It seems to have paid off. In spite of a fierce debate over whether Bigelow’s film endorses torture (getting to the point where even Diane Feinstein got involved), this debate missed the broader ideological function of the film: to celebrate the CIA and the War on Terror, to cheer the killing of Bin Laden. Or, as Spencer Ackerman wrote, defending the film from its anti-torture detractors, its “ending scene makes viewers very, very proud to be American.” There was a time when Americans were proud that, no matter who the enemy, they were given a fair trial. That was never really true in practice, of course, but now we’re proud when an elite military squadron breaks into a compound halfway across the world and shoots an unarmed man in the face.
Still, Argo, a movie about the CIA making a movie to complete police actions, glorifies the role of Hollywood in international power projection much more directly then Zero Dark Thirty. It is also, as Brody writes, “a tribute not to Hollywood as it is but to an ideal of so-called adult drama that, supposedly, Hollywood doesn’t produce anymore.” When Argo wins Best Picture on Sunday, it will combine the nostalgic cinephilia of recent Academy Awards with the Academy’s new found appreciation for politically deployed cinema.
The 85th Academy Awards will, as every year, be a boring, overlong, masturbatory tribute to mediocre cinema. For decades now, the Oscars have predominantly celebrated middle-brow films that embrace shallow evocations of gravitas over anything approaching creativity. One thing about owners, about the old, rich, white and powerful, is that when it comes to art they are deeply stupid: confusing seriousness with artistry, the emotive with the emotional, realism with profundity. But when it comes to control, strategy, and power, these confusions become assets, foundational aspects of bourgeois subjectivity, of obedience and self-ignorance.

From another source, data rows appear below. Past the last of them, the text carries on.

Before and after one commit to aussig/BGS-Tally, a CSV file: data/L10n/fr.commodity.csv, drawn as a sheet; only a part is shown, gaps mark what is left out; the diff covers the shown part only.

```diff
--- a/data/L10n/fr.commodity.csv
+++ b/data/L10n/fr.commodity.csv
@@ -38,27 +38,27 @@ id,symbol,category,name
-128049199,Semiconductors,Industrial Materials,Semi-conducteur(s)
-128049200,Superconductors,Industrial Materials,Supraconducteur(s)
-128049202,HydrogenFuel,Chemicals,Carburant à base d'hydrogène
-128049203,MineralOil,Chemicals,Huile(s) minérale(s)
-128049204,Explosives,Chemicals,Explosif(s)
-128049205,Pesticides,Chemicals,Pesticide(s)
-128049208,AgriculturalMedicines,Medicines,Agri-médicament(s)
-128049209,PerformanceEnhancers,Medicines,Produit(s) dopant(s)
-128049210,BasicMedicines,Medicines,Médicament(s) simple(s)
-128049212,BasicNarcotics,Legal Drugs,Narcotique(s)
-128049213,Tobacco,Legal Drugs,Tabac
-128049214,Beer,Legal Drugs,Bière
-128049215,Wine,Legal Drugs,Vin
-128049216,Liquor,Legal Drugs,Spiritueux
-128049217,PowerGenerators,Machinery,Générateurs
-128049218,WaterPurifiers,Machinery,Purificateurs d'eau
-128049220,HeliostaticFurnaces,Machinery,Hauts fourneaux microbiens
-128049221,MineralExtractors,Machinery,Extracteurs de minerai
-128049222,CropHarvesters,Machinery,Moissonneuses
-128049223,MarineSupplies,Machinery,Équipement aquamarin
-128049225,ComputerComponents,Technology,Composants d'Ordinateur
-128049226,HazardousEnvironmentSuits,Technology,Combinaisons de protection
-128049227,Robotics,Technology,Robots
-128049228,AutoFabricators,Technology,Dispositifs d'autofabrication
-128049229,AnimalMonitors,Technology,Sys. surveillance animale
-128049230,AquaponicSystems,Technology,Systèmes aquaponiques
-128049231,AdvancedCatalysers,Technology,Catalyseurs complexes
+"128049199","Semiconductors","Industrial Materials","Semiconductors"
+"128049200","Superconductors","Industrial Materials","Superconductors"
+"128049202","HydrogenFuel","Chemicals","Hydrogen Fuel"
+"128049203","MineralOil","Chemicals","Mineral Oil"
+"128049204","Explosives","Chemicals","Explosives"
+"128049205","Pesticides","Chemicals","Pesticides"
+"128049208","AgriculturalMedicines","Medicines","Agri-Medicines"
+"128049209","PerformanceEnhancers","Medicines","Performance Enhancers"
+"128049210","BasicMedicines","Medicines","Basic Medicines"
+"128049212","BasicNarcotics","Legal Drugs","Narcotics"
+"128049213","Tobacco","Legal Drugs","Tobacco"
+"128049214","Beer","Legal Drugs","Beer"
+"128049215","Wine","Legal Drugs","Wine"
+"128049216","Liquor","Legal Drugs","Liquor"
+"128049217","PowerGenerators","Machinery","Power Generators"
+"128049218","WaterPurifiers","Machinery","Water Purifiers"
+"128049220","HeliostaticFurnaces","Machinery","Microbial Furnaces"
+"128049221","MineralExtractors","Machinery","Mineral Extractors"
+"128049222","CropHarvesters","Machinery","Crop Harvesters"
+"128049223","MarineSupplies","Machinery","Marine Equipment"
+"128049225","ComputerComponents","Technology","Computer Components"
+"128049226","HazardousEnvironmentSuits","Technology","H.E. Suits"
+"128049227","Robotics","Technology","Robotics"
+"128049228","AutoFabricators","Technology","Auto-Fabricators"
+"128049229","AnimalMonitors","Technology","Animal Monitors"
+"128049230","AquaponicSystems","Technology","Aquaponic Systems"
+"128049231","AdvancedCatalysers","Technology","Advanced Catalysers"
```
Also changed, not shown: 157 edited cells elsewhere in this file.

This year’s Oscars, as usual, will have nothing to tell us about artistry. But they appear a particularly lucid reflection of the stake Hollywood’s owners have in the global power structure. When it comes to such issues, the Oscars are anything but irrelevant.
 Unforgiven, Schindler’s List, Lord of the Rings: Return of the King, Million Dollar Baby, The Departed, No Country for Old Men, Hurt Locker. Some of these are much better than others.
 Forrest Gump, Braveheart, Titanic, Shakespeare in Love, American Beauty, Gladiator, A Beautiful Mind, Crash, Slumdog Millionaire. (I never saw The English Patient or The King’s Speech, but by many accounts they could be on this list.)
 The pastor who officiated at Lincoln’s funeral reported, long after the fact, that Mary-Todd Lincoln told him the president’s final words were about visiting Jerusalem: this is a very popular tale on the Christian Right. But the account is not considered credible. Why should Kushner choose to put these apocryphal words in Lincoln’s mouth? A few reasons suggest themselves…